▶ DATA RECORDS:
********

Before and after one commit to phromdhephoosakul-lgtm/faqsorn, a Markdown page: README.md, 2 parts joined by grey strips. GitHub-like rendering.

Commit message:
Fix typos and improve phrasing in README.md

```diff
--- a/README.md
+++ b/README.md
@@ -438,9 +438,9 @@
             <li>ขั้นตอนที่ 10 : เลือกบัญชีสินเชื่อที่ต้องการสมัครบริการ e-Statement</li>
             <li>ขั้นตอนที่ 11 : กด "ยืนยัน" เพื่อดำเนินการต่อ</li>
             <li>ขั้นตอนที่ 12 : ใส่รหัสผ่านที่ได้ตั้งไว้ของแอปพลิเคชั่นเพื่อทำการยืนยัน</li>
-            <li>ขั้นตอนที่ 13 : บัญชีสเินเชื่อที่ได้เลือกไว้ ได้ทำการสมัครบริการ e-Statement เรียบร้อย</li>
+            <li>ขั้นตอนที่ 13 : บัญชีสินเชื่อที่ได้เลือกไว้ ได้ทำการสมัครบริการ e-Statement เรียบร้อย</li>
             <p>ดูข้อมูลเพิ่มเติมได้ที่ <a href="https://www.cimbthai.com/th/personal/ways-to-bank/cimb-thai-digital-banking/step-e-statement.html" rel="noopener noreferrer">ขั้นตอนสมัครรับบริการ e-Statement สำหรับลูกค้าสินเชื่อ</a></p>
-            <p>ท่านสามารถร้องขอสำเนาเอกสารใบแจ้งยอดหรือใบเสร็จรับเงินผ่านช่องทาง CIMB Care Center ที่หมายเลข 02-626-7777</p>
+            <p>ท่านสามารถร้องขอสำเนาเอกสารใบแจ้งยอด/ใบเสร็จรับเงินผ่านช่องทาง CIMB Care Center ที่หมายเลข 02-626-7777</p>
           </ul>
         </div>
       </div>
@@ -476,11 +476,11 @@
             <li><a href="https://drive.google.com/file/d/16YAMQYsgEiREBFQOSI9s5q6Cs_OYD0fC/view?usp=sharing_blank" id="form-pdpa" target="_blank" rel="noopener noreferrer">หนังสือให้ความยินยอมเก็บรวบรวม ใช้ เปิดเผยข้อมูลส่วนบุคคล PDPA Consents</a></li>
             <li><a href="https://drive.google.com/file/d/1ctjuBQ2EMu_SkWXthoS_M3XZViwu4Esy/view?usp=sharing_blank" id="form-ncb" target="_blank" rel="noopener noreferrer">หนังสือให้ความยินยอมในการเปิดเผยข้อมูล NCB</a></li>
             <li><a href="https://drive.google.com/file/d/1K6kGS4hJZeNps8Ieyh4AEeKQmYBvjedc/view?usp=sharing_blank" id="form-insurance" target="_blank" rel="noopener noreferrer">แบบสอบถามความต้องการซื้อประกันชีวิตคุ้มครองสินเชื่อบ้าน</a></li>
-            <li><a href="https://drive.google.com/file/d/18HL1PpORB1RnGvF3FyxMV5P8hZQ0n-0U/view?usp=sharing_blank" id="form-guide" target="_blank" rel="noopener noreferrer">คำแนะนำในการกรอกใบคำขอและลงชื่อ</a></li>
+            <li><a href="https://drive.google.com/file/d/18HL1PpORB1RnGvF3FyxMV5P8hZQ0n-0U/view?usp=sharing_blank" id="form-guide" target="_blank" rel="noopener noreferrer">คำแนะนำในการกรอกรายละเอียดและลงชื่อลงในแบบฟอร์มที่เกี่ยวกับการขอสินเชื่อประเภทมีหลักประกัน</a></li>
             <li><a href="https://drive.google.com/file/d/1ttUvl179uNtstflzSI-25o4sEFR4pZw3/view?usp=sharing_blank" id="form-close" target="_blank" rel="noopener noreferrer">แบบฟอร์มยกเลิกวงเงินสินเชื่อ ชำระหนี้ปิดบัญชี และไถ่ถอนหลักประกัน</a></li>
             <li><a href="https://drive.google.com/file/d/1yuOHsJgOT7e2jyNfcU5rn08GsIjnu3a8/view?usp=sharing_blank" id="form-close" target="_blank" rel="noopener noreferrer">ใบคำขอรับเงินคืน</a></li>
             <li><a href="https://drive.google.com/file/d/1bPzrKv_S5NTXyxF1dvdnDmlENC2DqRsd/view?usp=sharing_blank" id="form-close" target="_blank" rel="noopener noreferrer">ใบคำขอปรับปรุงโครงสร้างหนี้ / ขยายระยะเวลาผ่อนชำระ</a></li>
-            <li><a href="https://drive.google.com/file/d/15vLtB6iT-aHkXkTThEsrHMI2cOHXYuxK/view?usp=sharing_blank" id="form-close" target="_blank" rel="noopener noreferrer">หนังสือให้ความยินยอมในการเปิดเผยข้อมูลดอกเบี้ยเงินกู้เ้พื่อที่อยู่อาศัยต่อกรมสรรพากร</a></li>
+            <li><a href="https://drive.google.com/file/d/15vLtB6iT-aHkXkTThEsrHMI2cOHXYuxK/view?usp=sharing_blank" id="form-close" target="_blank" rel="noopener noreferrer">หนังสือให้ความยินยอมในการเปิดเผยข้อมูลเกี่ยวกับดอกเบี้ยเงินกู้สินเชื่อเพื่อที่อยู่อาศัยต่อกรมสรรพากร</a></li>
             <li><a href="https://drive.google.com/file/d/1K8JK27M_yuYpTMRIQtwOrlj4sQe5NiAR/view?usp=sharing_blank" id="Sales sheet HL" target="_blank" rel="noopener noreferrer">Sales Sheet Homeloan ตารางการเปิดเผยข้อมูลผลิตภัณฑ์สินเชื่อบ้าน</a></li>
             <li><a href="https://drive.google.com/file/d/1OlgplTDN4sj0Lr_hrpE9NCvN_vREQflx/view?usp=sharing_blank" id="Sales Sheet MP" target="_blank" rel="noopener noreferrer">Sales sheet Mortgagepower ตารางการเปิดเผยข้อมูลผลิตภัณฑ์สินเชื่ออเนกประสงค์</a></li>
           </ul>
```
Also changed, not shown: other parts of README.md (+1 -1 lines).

********

▶ WHAT YOU ARE ASKED TO DO:
From the records above, tally every line that includes the word "README" and reply with the total by itself.

▶ RESPONSE:
5